Anti-Teller County Bill Signed by Governor Polis

Battle lines getting drawn over enforcement of illegal immigration policies

~ by Rick Langenberg ~

Well, the gloves are off when it comes to illegal immigration across Colorado, with Governor Jared Polis drawing the bloodlines between rural and urban areas.

Last week, Polis put on his John Hancock autograph hat, when it came to Senate Bill 139. The bill would add immigration license outlets to a number of Division of Vehicle offices in such areas as Pueblo, Alamosa, Glenwood Springs, Lamar, and Montrose. This legislation has received much bipartisan support. 

But at the same time, he signed House Bill 1124, known as “Protect Colorado Residents From Federal Government Overreach,” or as the anti-Teller County bill, in some quarters. This legislation would bar federal agents from using local jails to hold suspected undocumented residents longer than their sentence requires. This would clash with a slew of recent cases at the jail in Divide. 

Moreover, it appears to strike into the heart of a victory Teller obtained in its battle with the American Civil Liberties Union in supporting ICE (Immigration Customs Enforcement) prison hold requests. The court ruled in favor of the Teller County Sheriff’s Department’s cooperation agreement with ICE officials in honoring their detainer requests.

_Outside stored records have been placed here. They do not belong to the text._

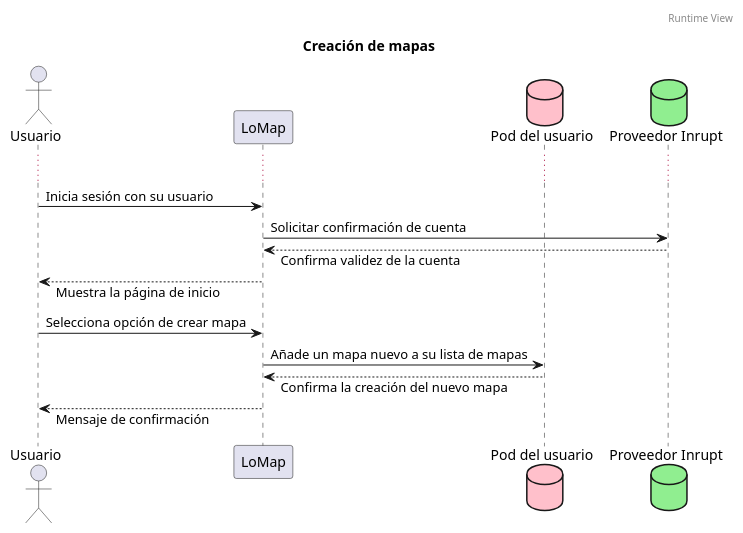
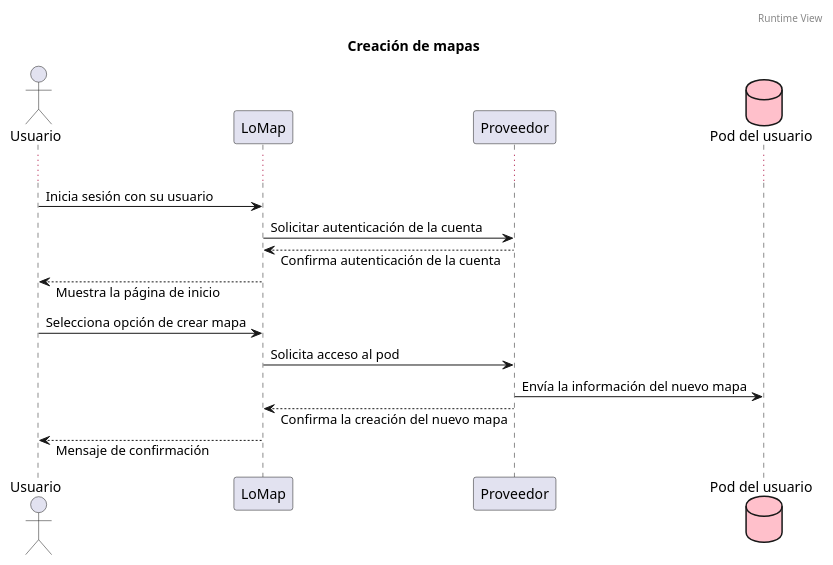
The first of 3 diagrams in docs/06_runtime_view.adoc (Arquisoft/lomap_es4b), drawn with PlantUML before and after one commit. The commit also changed other lines of this file and 1 other file, not shown here.

```diff
--- a/docs/06_runtime_view.adoc
+++ b/docs/06_runtime_view.adoc
@@ -36,28 +36,29 @@
 [plantuml,"Crear mapa",png]
 ----
 header Runtime View
 title Creación de mapas
 
 Actor Usuario
 Participant LoMap
+Participant Proveedor
 Database Pod as "Pod del usuario" #pink
-Database DataBase as "Proveedor Inrupt" #lightgreen
 
 skinparam responseMessageBelowArrow true
 
 ...
 
 Usuario -> LoMap: Inicia sesión con su usuario
 
-LoMap -> DataBase: Solicitar confirmación de cuenta
-LoMap <-- DataBase: Confirma validez de la cuenta
+LoMap -> Proveedor: Solicitar autenticación de la cuenta
+LoMap <-- Proveedor: Confirma autenticación de la cuenta
 
 Usuario <-- LoMap: Muestra la página de inicio
 
 Usuario -> LoMap: Selecciona opción de crear mapa
 
-LoMap -> Pod: Añade un mapa nuevo a su lista de mapas
-LoMap <-- Pod: Confirma la creación del nuevo mapa
+LoMap -> Proveedor: Solicita acceso al pod
+Proveedor -> Pod: Envía la información del nuevo mapa
+LoMap <-- Proveedor: Confirma la creación del nuevo mapa
 
 Usuario <-- LoMap: Mensaje de confirmación
 ----
```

This case hinged on the predicament of a particular inmate, who is no longer in the Teller County jail. 

The way the state law was newly amended,  jail officials would only be permitted to inform ICE if a prisoner, who may be an illegal immigrant, is released. In the initial version and one endorsed by Polis, the law would not have even permitted local jail and law enforcement personnel to speak to ICE officials, period.

It also would nullify a 287g program that allows sheriff deputies to act as federal immigration officials in processing inmates at the jail.

Teller sheriff officials, though, are downplaying the new law, and believe they will experience some impacts initially.  But overall, they contend they won’t experience any substantial negative problems, especially in the movement to nullify the 287g program. This program was proposed originally as part of President Trump’s effort to crack down on illegal immigration on a national basis.

Greg Couch, the commander of the Teller County Sheriff’s Department, recently announced that more details will be released this week regarding the local impacts of the new immigration laws approved by state lawmakers and signed into law. “We have had a lot of requests from media outlets on this,” said Couch.

Couch, in a previous interview with TMJ, indicated that because Teller County already signed a contract with ICE, it would not be barred from partaking in the crackdown against illegal immigrants at the jail. This program sets the stage for training, with several members of the department, acting as federal immigration officers.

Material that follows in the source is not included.